-- Given entries follows --
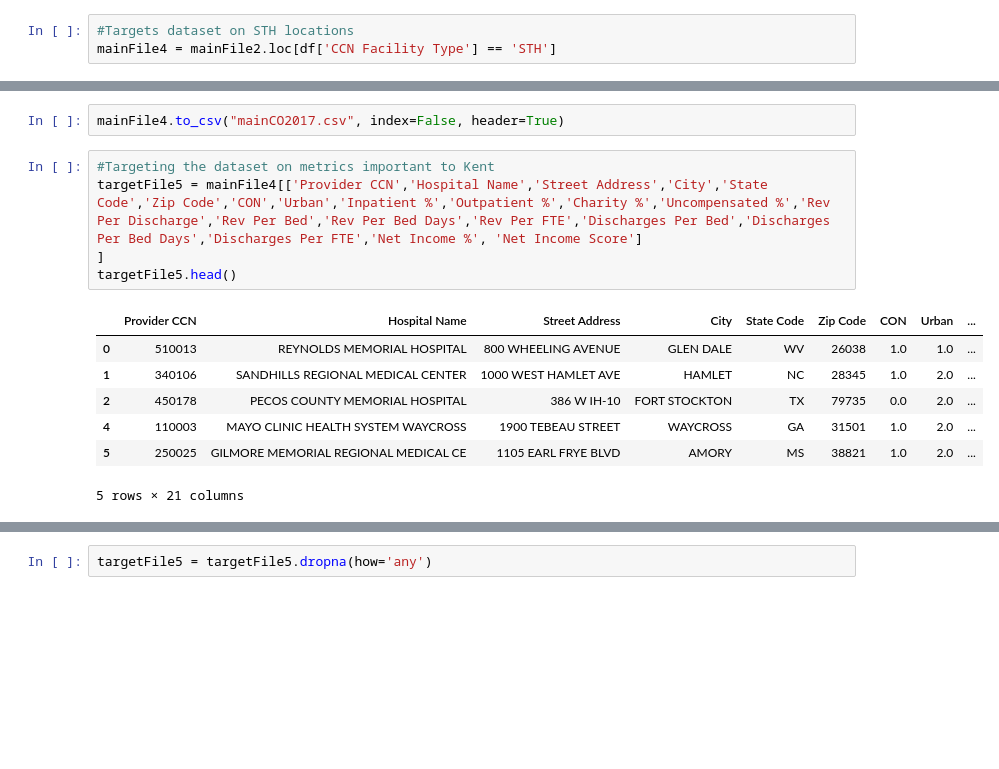
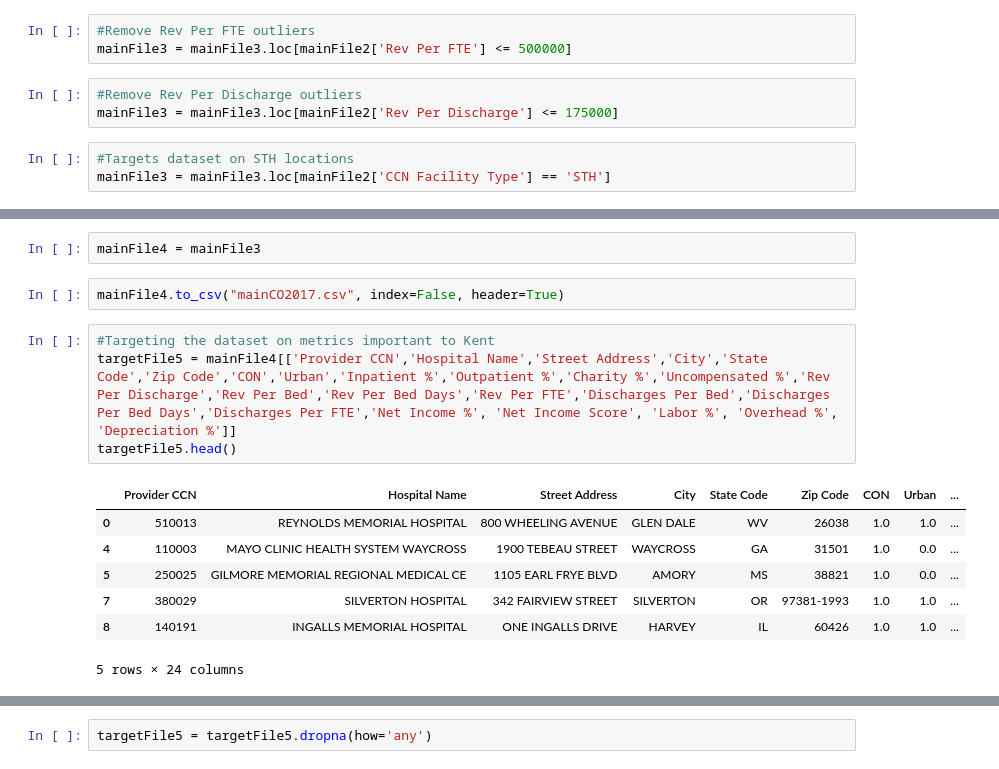
Before and after one commit to rodgerskent/profitableHospital-project, a Jupyter notebook: four.ipynb, the cells around one changed output, grey strips where cells are left out. Cells and saved outputs as stored; diff of their text form; blank space fills up the shorter version.

```diff
--- a/four.ipynb
+++ b/four.ipynb
@@ -206,3 +221,9 @@ Name: Net Income Score, dtype: int64
+# %%
+#Remove Rev Per FTE outliers
+mainFile3 = mainFile3.loc[mainFile2['Rev Per FTE'] <= 500000]
+# %%
+#Remove Rev Per Discharge outliers
+mainFile3 = mainFile3.loc[mainFile2['Rev Per Discharge'] <= 175000]
 # %%
 #Targets dataset on STH locations
-mainFile4 = mainFile2.loc[df['CCN Facility Type'] == 'STH']
+mainFile3 = mainFile3.loc[mainFile2['CCN Facility Type'] == 'STH']
@@ -209,18 +238,19 @@ mainFile4 = mainFile2.loc[df['CCN Facility Type'] == 'STH']
+# %%
+mainFile4 = mainFile3
 # %%
 mainFile4.to_csv("mainCO2017.csv", index=False, header=True)
 # %%
 #Targeting the dataset on metrics important to Kent
-targetFile5 = mainFile4[['Provider CCN','Hospital Name','Street Address','City','State Code','Zip Code','CON','Urban','Inpatient %','Outpatient %','Charity %','Uncompensated %','Rev Per Discharge','Rev Per Bed','Rev Per Bed Days','Rev Per FTE','Discharges Per Bed','Discharges Per Bed Days','Discharges Per FTE','Net Income %', 'Net Income Score']
-]
+targetFile5 = mainFile4[['Provider CCN','Hospital Name','Street Address','City','State Code','Zip Code','CON','Urban','Inpatient %','Outpatient %','Charity %','Uncompensated %','Rev Per Discharge','Rev Per Bed','Rev Per Bed Days','Rev Per FTE','Discharges Per Bed','Discharges Per Bed Days','Discharges Per FTE','Net Income %', 'Net Income Score', 'Labor %', 'Overhead %', 'Depreciation %']]
 targetFile5.head()
 # %% [output]
 |  | Provider CCN | Hospital Name | Street Address | City | State Code | Zip Code | CON | Urban | ... |
 | 0 | 510013 | REYNOLDS MEMORIAL HOSPITAL | 800 WHEELING AVENUE | GLEN DALE | WV | 26038 | 1.0 | 1.0 | ... |
-| 1 | 340106 | SANDHILLS REGIONAL MEDICAL CENTER | 1000 WEST HAMLET AVE | HAMLET | NC | 28345 | 1.0 | 2.0 | ... |
-| 2 | 450178 | PECOS COUNTY MEMORIAL HOSPITAL | 386 W IH-10 | FORT STOCKTON | TX | 79735 | 0.0 | 2.0 | ... |
-| 4 | 110003 | MAYO CLINIC HEALTH SYSTEM WAYCROSS | 1900 TEBEAU STREET | WAYCROSS | GA | 31501 | 1.0 | 2.0 | ... |
-| 5 | 250025 | GILMORE MEMORIAL REGIONAL MEDICAL CE | 1105 EARL FRYE BLVD | AMORY | MS | 38821 | 1.0 | 2.0 | ... |
+| 4 | 110003 | MAYO CLINIC HEALTH SYSTEM WAYCROSS | 1900 TEBEAU STREET | WAYCROSS | GA | 31501 | 1.0 | 0.0 | ... |
+| 5 | 250025 | GILMORE MEMORIAL REGIONAL MEDICAL CE | 1105 EARL FRYE BLVD | AMORY | MS | 38821 | 1.0 | 0.0 | ... |
+| 7 | 380029 | SILVERTON HOSPITAL | 342 FAIRVIEW STREET | SILVERTON | OR | 97381-1993 | 1.0 | 1.0 | ... |
+| 8 | 140191 | INGALLS MEMORIAL HOSPITAL | ONE INGALLS DRIVE | HARVEY | IL | 60426 | 1.0 | 1.0 | ... |
-5 rows × 21 columns
+5 rows × 24 columns
 # %%
 # Identify incomplete rows
 targetFile5.count()
```
Also changed, not shown: parts of 64 cells of this notebook.
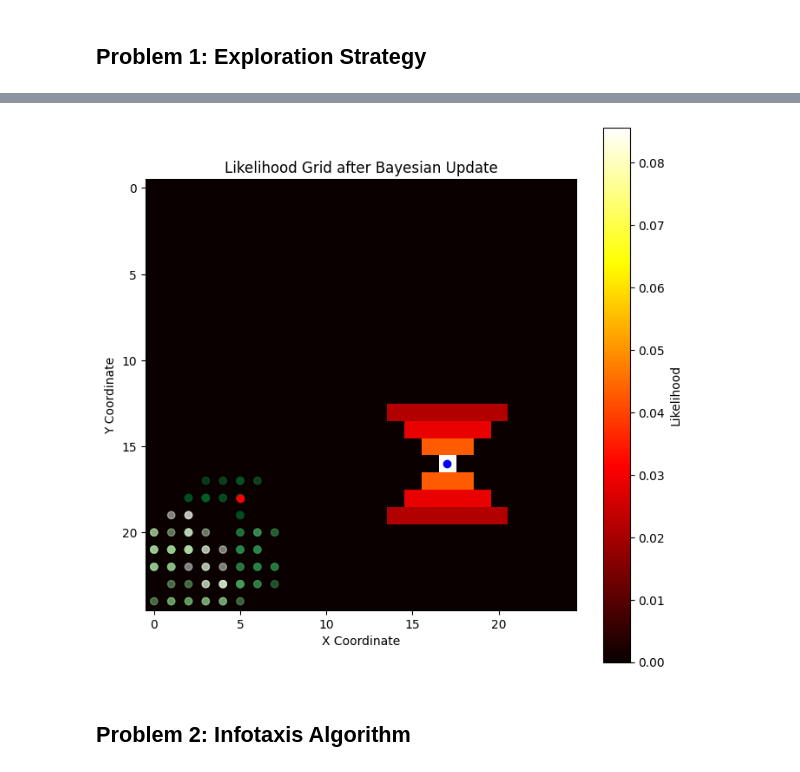
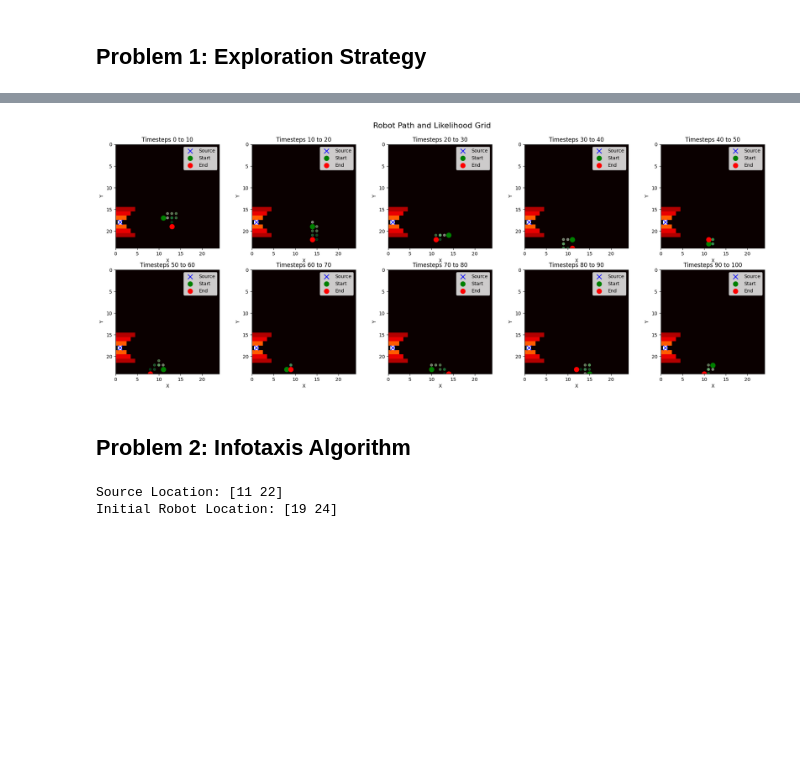
Before and after one commit to Sharwin24/Active-Learning, a Jupyter notebook: homework2/hw2.ipynb, the cells around one changed output, grey strips where cells are left out. Saved outputs shown, nothing was run; the diff lists cells and outputs as text; code cells hidden in the pictures; blank space fills up the shorter version.

Commit message:
Bayesian Update

```diff
--- a/homework2/hw2.ipynb
+++ b/homework2/hw2.ipynb
@@ -163,6 +169,22 @@ print(f"Initial Robot Location: {robot_location.cpu().numpy()}")
 
 NUM_TIMESTEPS = 100
 
+def generate_robot_action(robot):
+    # Randomly pick an action from the action space
+    action = torch.randint(0, len(ACTIONS), (1,), device=DEV).item()
+    while True:
+        # Calculate the new robot location based on the action
+        new_location = robot + ACTIONS[action]
+        # Check if the new location is within bounds
+        if in_bounds(new_location[0], new_location[1]):
+            break
+        else:
+            # If out of bounds, pick a different action
+            action = torch.randint(0, len(ACTIONS), (1,), device=DEV).item()
+    # Update the robot location
+    robot = new_location
+    return robot
+
 # Develop an exploration strategy, at each time step,
 # select an action (up,down, left, right, stay) to quickly explore the search space
 # Move the robot according to the selected action
@@ -170,31 +192,42 @@ robot_path = [robot_location.cpu().numpy()]
 L = create_likelihood(source_location)
 for t in range(1, NUM_TIMESTEPS):
     # Randomly select an action for the robot
-    robot_location = random_robot_action(robot_location)
+    robot_location = generate_robot_action(robot_location)
     robot_path.append(robot_location.cpu().numpy())
-    # print(f"Robot moved to: {robot_location.cpu().numpy()} at time {t}")
 
     # After executing each action, simulate a measurement,
     # and use Bayesian update to update the belief of the source location.
-    x, y = robot_location[0].item(), robot_location[1].item()
-    Z = simulate_measurement(x, y, L)
+    Z = simulate_measurement(robot_location, source_location)
+    # print(f"Robot Location: {robot_location.cpu().numpy()}, Measurement: {Z}")
     L = bayesian_update(L, Z, robot_location)
 
 print(f"Final Robot Location: {robot_location.cpu().numpy()}")
 robot_path_np = np.array(robot_path)
 
 # Visualize the likelihood grid with heatmap
-plt.figure(figsize=(8, 8))
-plt.imshow(L.cpu().numpy(), cmap='hot', interpolation='nearest')
-plt.colorbar(label='Likelihood')
-plt.scatter(source_location[0].cpu().numpy(), source_location[1].cpu().numpy(), c='blue', label='Source Location')
-plt.scatter(robot_path_np[1:, 0], robot_path_np[1:, 1], c=np.linspace(0, 1, len(robot_path_np[1:])), cmap='Greens', label='Robot Path', alpha=0.5)
-# plt.scatter(robot_path[0][1], robot_path[0][0], c='cyan', label='Initial Robot Location')
-plt.scatter(robot_location[0].cpu().numpy(), robot_location[1].cpu().numpy(), c='red', label='Final Robot Location')
-plt.title('Likelihood Grid after Bayesian Update')
-plt.xlabel('X Coordinate')
-plt.ylabel('Y Coordinate')
-# plt.legend()
-plt.grid(False)
-plt.savefig("problem_1.png")
+fig, axes = plt.subplots(2, 5, figsize=(20, 8))
+timesteps_per_plot = NUM_TIMESTEPS // 10
+
+for i, ax in enumerate(axes.flat):
+    start = i * timesteps_per_plot
+    end = (i + 1) * timesteps_per_plot
+    ax.imshow(L.cpu().numpy(), cmap='hot', interpolation='nearest')
+    ax.set_xlim(0, GRID_SIZE - 1)
+    ax.set_ylim(GRID_SIZE - 1, 0)  # Invert y-axis to match the grid coordinates
+    ax.set_aspect('equal')
+    ax.scatter(source_location[0].cpu().numpy(), source_location[1].cpu().numpy(), c='blue', label='Source', marker='x', s=100)
+    ax.scatter(robot_path_np[start:end, 0], robot_path_np[start:end, 1], c=np.linspace(0, 1, end - start), cmap='Greens', alpha=0.5, s=25)
+    ax.scatter(robot_path_np[start, 0], robot_path_np[start, 1], c='green', label='Start', marker='o', s=100)
+    ax.scatter(robot_path_np[end - 1, 0], robot_path_np[end - 1, 1], c='red', label='End', marker='o', s=100)
+    ax.set_title(f'Timesteps {start} to {end}')
+    ax.set_xlabel('X')
+    ax.set_ylabel('Y')
+    ax.legend()
+    ax.grid(False)
+
+# Adjust layout and title
+plt.tight_layout()
+plt.suptitle('Robot Path and Likelihood Grid', fontsize=16)
+plt.subplots_adjust(top=0.90)  # Adjust the top to make room for the title
+plt.savefig("problem1.png")
 # %% [output]
@@ -204,3 +251,3 @@ Final Robot Location: [ 5 18]
-[figure, old version]
+[figure, new version]
 # %% [markdown]
 ## Problem 2: Infotaxis Algorithm
@@ -206,0 +259,12 @@ Final Robot Location: [ 5 18]
+# %%
+# Randomly sample a source location and an initial location of the robot
+source_location = torch.randint(0, GRID_SIZE, (2,), device=DEV)
+robot_location = torch.randint(0, GRID_SIZE, (2,), device=DEV)
+print(f"Source Location: {source_location.cpu().numpy()}")
+print(f"Initial Robot Location: {robot_location.cpu().numpy()}")
+
+# Implement the Infotaxis algorithm to choose the optimal action at each time step to maximize
+# the expected entropy reduction (information gain) until convergence.
+# %% [output]
+Source Location: [11 22]
+Initial Robot Location: [19 24]
```
Also changed, not shown: parts of 3 cells of this notebook, 2 other files.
-- Given entries concluded --
- [Try it]: Where the word "ipynb" shows up in a line of the entries above, copy that line.

- [Written answer]:
Before and after one commit to rodgerskent/profitableHospital-project, a Jupyter notebook: four.ipynb, the cells around one changed output, grey strips where cells are left out. Cells and saved outputs as stored; diff of their text form; blank space fills up the shorter version.
--- a/four.ipynb
+++ b/four.ipynb
Before and after one commit to Sharwin24/Active-Learning, a Jupyter notebook: homework2/hw2.ipynb, the cells around one changed output, grey strips where cells are left out. Saved outputs shown, nothing was run; the diff lists cells and outputs as text; code cells hidden in the pictures; blank space fills up the shorter version.
--- a/homework2/hw2.ipynb
+++ b/homework2/hw2.ipynb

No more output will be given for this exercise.